What you will do:
Repeat the entries exactly as they stand.
-------- Materials provided
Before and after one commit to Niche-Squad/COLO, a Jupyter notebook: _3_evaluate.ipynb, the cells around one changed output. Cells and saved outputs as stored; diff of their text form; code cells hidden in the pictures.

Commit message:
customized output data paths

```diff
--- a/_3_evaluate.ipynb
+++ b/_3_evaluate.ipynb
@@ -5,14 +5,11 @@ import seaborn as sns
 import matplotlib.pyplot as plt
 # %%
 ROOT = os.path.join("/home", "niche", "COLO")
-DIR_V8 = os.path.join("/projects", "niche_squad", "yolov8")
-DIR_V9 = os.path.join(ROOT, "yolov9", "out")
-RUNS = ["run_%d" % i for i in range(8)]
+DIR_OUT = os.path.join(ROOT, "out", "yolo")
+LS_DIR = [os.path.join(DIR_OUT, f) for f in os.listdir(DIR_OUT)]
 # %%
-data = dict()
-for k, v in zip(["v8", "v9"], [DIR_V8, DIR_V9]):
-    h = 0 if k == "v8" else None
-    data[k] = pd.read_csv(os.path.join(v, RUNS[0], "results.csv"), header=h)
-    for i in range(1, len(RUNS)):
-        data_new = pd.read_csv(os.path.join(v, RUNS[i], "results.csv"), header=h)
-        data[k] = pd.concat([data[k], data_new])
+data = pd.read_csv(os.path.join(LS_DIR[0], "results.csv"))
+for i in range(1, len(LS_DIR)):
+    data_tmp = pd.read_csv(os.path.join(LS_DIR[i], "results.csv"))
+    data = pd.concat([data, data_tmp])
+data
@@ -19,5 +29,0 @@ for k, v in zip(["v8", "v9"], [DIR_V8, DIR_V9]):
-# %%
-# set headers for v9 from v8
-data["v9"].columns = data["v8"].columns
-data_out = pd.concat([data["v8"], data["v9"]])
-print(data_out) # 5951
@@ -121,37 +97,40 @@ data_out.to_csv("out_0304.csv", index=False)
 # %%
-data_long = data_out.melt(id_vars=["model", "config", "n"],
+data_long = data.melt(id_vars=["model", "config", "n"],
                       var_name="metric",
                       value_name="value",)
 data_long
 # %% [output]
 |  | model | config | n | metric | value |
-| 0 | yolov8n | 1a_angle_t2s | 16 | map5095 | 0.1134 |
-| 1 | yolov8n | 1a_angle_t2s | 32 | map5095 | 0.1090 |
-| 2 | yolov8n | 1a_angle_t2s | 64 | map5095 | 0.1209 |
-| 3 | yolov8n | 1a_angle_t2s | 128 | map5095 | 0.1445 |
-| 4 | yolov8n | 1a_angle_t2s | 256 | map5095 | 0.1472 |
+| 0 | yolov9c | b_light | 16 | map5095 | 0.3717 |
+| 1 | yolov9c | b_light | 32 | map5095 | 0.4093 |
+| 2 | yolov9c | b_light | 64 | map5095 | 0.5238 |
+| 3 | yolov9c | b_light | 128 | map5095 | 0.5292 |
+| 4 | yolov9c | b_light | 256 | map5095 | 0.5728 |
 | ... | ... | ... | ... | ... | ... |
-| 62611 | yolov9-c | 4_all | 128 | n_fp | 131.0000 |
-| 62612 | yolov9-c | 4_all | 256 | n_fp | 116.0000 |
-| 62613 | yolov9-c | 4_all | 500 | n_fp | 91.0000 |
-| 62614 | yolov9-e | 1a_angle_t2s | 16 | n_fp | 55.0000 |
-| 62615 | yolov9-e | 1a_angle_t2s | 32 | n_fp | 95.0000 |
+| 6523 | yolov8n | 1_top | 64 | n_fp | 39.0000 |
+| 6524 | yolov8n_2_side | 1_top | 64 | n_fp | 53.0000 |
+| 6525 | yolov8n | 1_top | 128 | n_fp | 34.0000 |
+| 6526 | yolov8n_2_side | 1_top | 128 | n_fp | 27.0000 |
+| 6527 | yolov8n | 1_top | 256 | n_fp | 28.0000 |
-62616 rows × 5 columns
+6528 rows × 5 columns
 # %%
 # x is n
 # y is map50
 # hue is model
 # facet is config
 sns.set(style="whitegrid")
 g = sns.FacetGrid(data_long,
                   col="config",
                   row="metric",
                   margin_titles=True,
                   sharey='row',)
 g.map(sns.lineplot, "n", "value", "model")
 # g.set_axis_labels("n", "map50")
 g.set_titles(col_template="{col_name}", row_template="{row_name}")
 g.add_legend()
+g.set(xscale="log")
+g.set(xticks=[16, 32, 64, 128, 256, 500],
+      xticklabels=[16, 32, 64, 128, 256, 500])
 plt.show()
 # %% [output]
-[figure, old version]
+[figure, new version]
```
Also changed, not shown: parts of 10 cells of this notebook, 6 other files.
----------------
Your response:
Before and after one commit to Niche-Squad/COLO, a Jupyter notebook: _3_evaluate.ipynb, the cells around one changed output. Cells and saved outputs as stored; diff of their text form; code cells hidden in the pictures.

Commit message:
customized output data paths

```diff
--- a/_3_evaluate.ipynb
+++ b/_3_evaluate.ipynb
@@ -5,14 +5,11 @@ import seaborn as sns
 import matplotlib.pyplot as plt
 # %%
 ROOT = os.path.join("/home", "niche", "COLO")
-DIR_V8 = os.path.join("/projects", "niche_squad", "yolov8")
-DIR_V9 = os.path.join(ROOT, "yolov9", "out")
-RUNS = ["run_%d" % i for i in range(8)]
+DIR_OUT = os.path.join(ROOT, "out", "yolo")
+LS_DIR = [os.path.join(DIR_OUT, f) for f in os.listdir(DIR_OUT)]
 # %%
-data = dict()
-for k, v in zip(["v8", "v9"], [DIR_V8, DIR_V9]):
-    h = 0 if k == "v8" else None
-    data[k] = pd.read_csv(os.path.join(v, RUNS[0], "results.csv"), header=h)
-    for i in range(1, len(RUNS)):
-        data_new = pd.read_csv(os.path.join(v, RUNS[i], "results.csv"), header=h)
-        data[k] = pd.concat([data[k], data_new])
+data = pd.read_csv(os.path.join(LS_DIR[0], "results.csv"))
+for i in range(1, len(LS_DIR)):
+    data_tmp = pd.read_csv(os.path.join(LS_DIR[i], "results.csv"))
+    data = pd.concat([data, data_tmp])
+data
@@ -19,5 +29,0 @@ for k, v in zip(["v8", "v9"], [DIR_V8, DIR_V9]):
-# %%
-# set headers for v9 from v8
-data["v9"].columns = data["v8"].columns
-data_out = pd.concat([data["v8"], data["v9"]])
-print(data_out) # 5951
@@ -121,37 +97,40 @@ data_out.to_csv("out_0304.csv", index=False)
 # %%
-data_long = data_out.melt(id_vars=["model", "config", "n"],
+data_long = data.melt(id_vars=["model", "config", "n"],
                       var_name="metric",
                       value_name="value",)
 data_long
 # %% [output]
 |  | model | config | n | metric | value |
-| 0 | yolov8n | 1a_angle_t2s | 16 | map5095 | 0.1134 |
-| 1 | yolov8n | 1a_angle_t2s | 32 | map5095 | 0.1090 |
-| 2 | yolov8n | 1a_angle_t2s | 64 | map5095 | 0.1209 |
-| 3 | yolov8n | 1a_angle_t2s | 128 | map5095 | 0.1445 |
-| 4 | yolov8n | 1a_angle_t2s | 256 | map5095 | 0.1472 |
+| 0 | yolov9c | b_light | 16 | map5095 | 0.3717 |
+| 1 | yolov9c | b_light | 32 | map5095 | 0.4093 |
+| 2 | yolov9c | b_light | 64 | map5095 | 0.5238 |
+| 3 | yolov9c | b_light | 128 | map5095 | 0.5292 |
+| 4 | yolov9c | b_light | 256 | map5095 | 0.5728 |
 | ... | ... | ... | ... | ... | ... |
-| 62611 | yolov9-c | 4_all | 128 | n_fp | 131.0000 |
-| 62612 | yolov9-c | 4_all | 256 | n_fp | 116.0000 |
-| 62613 | yolov9-c | 4_all | 500 | n_fp | 91.0000 |
-| 62614 | yolov9-e | 1a_angle_t2s | 16 | n_fp | 55.0000 |
-| 62615 | yolov9-e | 1a_angle_t2s | 32 | n_fp | 95.0000 |
+| 6523 | yolov8n | 1_top | 64 | n_fp | 39.0000 |
+| 6524 | yolov8n_2_side | 1_top | 64 | n_fp | 53.0000 |
+| 6525 | yolov8n | 1_top | 128 | n_fp | 34.0000 |
+| 6526 | yolov8n_2_side | 1_top | 128 | n_fp | 27.0000 |
+| 6527 | yolov8n | 1_top | 256 | n_fp | 28.0000 |
-62616 rows × 5 columns
+6528 rows × 5 columns
 # %%
 # x is n
 # y is map50
 # hue is model
 # facet is config
 sns.set(style="whitegrid")
 g = sns.FacetGrid(data_long,
                   col="config",
                   row="metric",
                   margin_titles=True,
                   sharey='row',)
 g.map(sns.lineplot, "n", "value", "model")
 # g.set_axis_labels("n", "map50")
 g.set_titles(col_template="{col_name}", row_template="{row_name}")
 g.add_legend()
+g.set(xscale="log")
+g.set(xticks=[16, 32, 64, 128, 256, 500],
+      xticklabels=[16, 32, 64, 128, 256, 500])
 plt.show()
 # %% [output]
-[figure, old version]
+[figure, new version]
```
Also changed, not shown: parts of 10 cells of this notebook, 6 other files.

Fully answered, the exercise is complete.